Journalism runs in my family.
My youngest brother, Don Bott, has been teaching high school journalism in our hometown of Stockton, California, for a long time. He’s a superb teacher, as evidenced by his receipt in 2002 of the National High School Journalism Teacher of the Year award (the award is co-sponsored by the Columbia Scholastic Press Association, the Poynter Institute for Media Studies and The Wall Street Journal Classroom Edition). Later this week, he’s taking a group of his students to Phoenix for the annual convention of the Journalism Education Association, where he’ll receive the 2009 Diversity Award.
But I think he’s most proud of a profile written by a former student who is now the online editor of his hometown paper; the profile was published in today’s Stockton Record. Here’s a sample:
"He wants us to reach out to people who we’d never thought to before," said Arianna Perez, 16. "He wants us to see what their story is, to bring out what’s under the surface."
Chelsea Collura, 15, said Bott pushes students to explore Stagg’s vast diversity, making their reporting more reflective of the campus.
"We have students from all over," Collura said. "We get better stories when we explore."
Take, for example, the cover story in the edition scheduled for release Friday. It’s about how the recession is impacting students on campus.
Bott said most of Stagg’s students don’t think about how their peers are being affected when parents have no money to put food on the table or make ends meet.
He encouraged his journalism students to reach out to that population of the campus.
This isn’t new. His students often tackle niche populations on the campus of 1,800, while reporting the big-picture stories.
"You can’t just do the same things all the time," said Samantha Espinoza, 17. "You have to change it up."
At Stagg, it’s not uncommon to have 10 or more nationalities and ethnic backgrounds in one room at any given time.
The students get it.
"We come from different backgrounds and we come from different cultures," said Lissette Rodriguez, 16. "We are able to see our school through different eyes."

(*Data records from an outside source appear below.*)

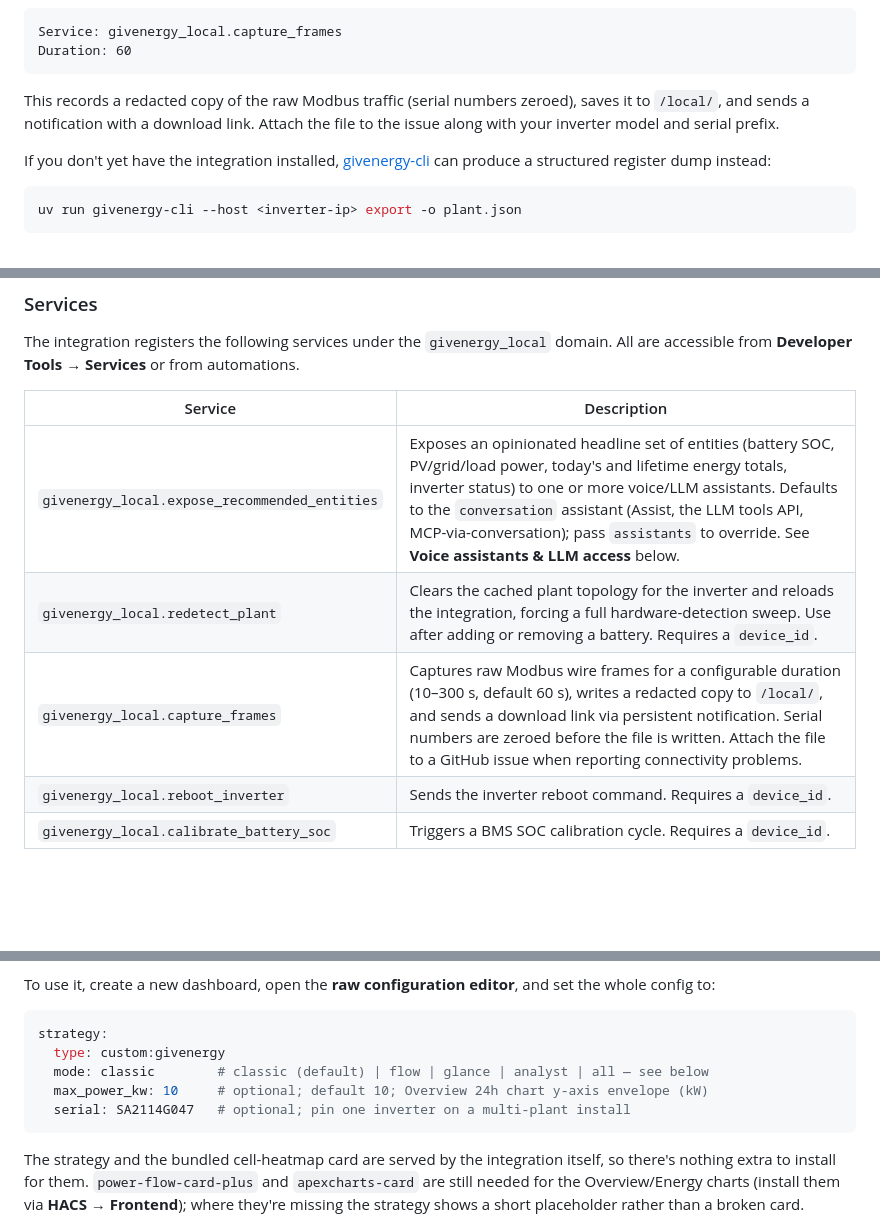
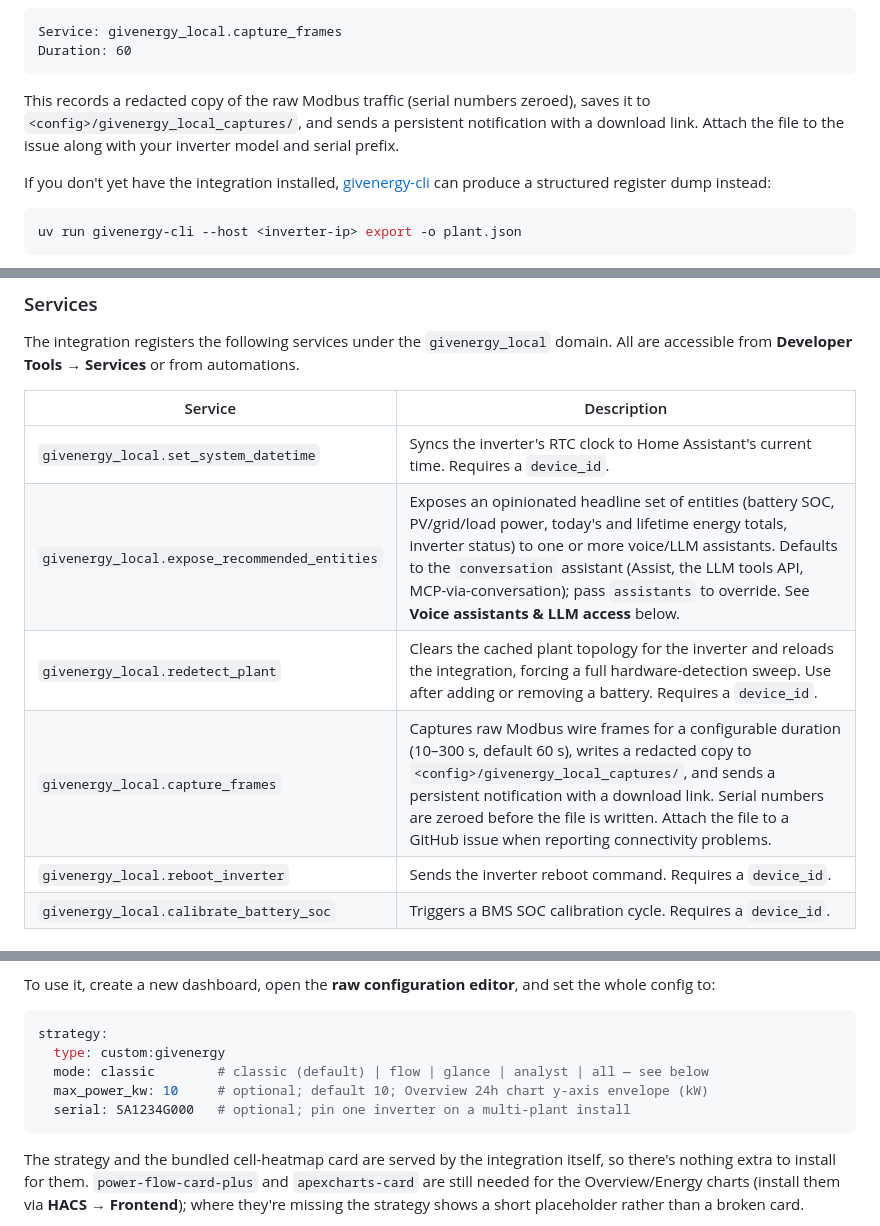
Before and after one commit to dewet22/givenergy-hass, a Markdown page: README.md, 3 parts joined by grey strips. GitHub-like rendering; blank space fills up the shorter version.

````diff
--- a/README.md
+++ b/README.md
@@ -41,7 +41,7 @@ Service: givenergy_local.capture_frames
 Duration: 60
 ```
 
-This records a redacted copy of the raw Modbus traffic (serial numbers zeroed), saves it to `/local/`, and sends a notification with a download link. Attach the file to the issue along with your inverter model and serial prefix.
+This records a redacted copy of the raw Modbus traffic (serial numbers zeroed), saves it to `<config>/givenergy_local_captures/`, and sends a persistent notification with a download link. Attach the file to the issue along with your inverter model and serial prefix.
 
 If you don't yet have the integration installed, [givenergy-cli](https://github.com/dewet22/givenergy-cli) can produce a structured register dump instead:
 
@@ -208,9 +209,10 @@ The integration registers the following services under the `givenergy_local` dom
 
 | Service | Description |
 |---|---|
+| `givenergy_local.set_system_datetime` | Syncs the inverter's RTC clock to Home Assistant's current time. Requires a `device_id`. |
 | `givenergy_local.expose_recommended_entities` | Exposes an opinionated headline set of entities (battery SOC, PV/grid/load power, today's and lifetime energy totals, inverter status) to one or more voice/LLM assistants. Defaults to the `conversation` assistant (Assist, the LLM tools API, MCP-via-conversation); pass `assistants` to override. See **Voice assistants & LLM access** below. |
 | `givenergy_local.redetect_plant` | Clears the cached plant topology for the inverter and reloads the integration, forcing a full hardware-detection sweep. Use after adding or removing a battery. Requires a `device_id`. |
-| `givenergy_local.capture_frames` | Captures raw Modbus wire frames for a configurable duration (10–300 s, default 60 s), writes a redacted copy to `/local/`, and sends a download link via persistent notification. Serial numbers are zeroed before the file is written. Attach the file to a GitHub issue when reporting connectivity problems. |
+| `givenergy_local.capture_frames` | Captures raw Modbus wire frames for a configurable duration (10–300 s, default 60 s), writes a redacted copy to `<config>/givenergy_local_captures/`, and sends a persistent notification with a download link. Serial numbers are zeroed before the file is written. Attach the file to a GitHub issue when reporting connectivity problems. |
 | `givenergy_local.reboot_inverter` | Sends the inverter reboot command. Requires a `device_id`. |
 | `givenergy_local.calibrate_battery_soc` | Triggers a BMS SOC calibration cycle. Requires a `device_id`. |
 
@@ -225,7 +227,7 @@ strategy:
   type: custom:givenergy
   mode: classic        # classic (default) | flow | glance | analyst | all — see below
   max_power_kw: 10     # optional; default 10; Overview 24h chart y-axis envelope (kW)
-  serial: SA2114G047   # optional; pin one inverter on a multi-plant install
+  serial: SA1234G000   # optional; pin one inverter on a multi-plant install
 ```
 
 The strategy and the bundled cell-heatmap card are served by the integration itself, so there's nothing extra to install for them. `power-flow-card-plus` and `apexcharts-card` are still needed for the Overview/Energy charts (install them via **HACS → Frontend**); where they're missing the strategy shows a short placeholder rather than a broken card.
````
Also changed, not shown: other parts of README.md (+7 -6 lines), docs/config-flow.png (added), docs/config-reconfigure.png (added), docs/device-page.png (added).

And Bott helps them see potential in themselves they wouldn’t otherwise.
Nicely done, little brother. We’re all proud of you.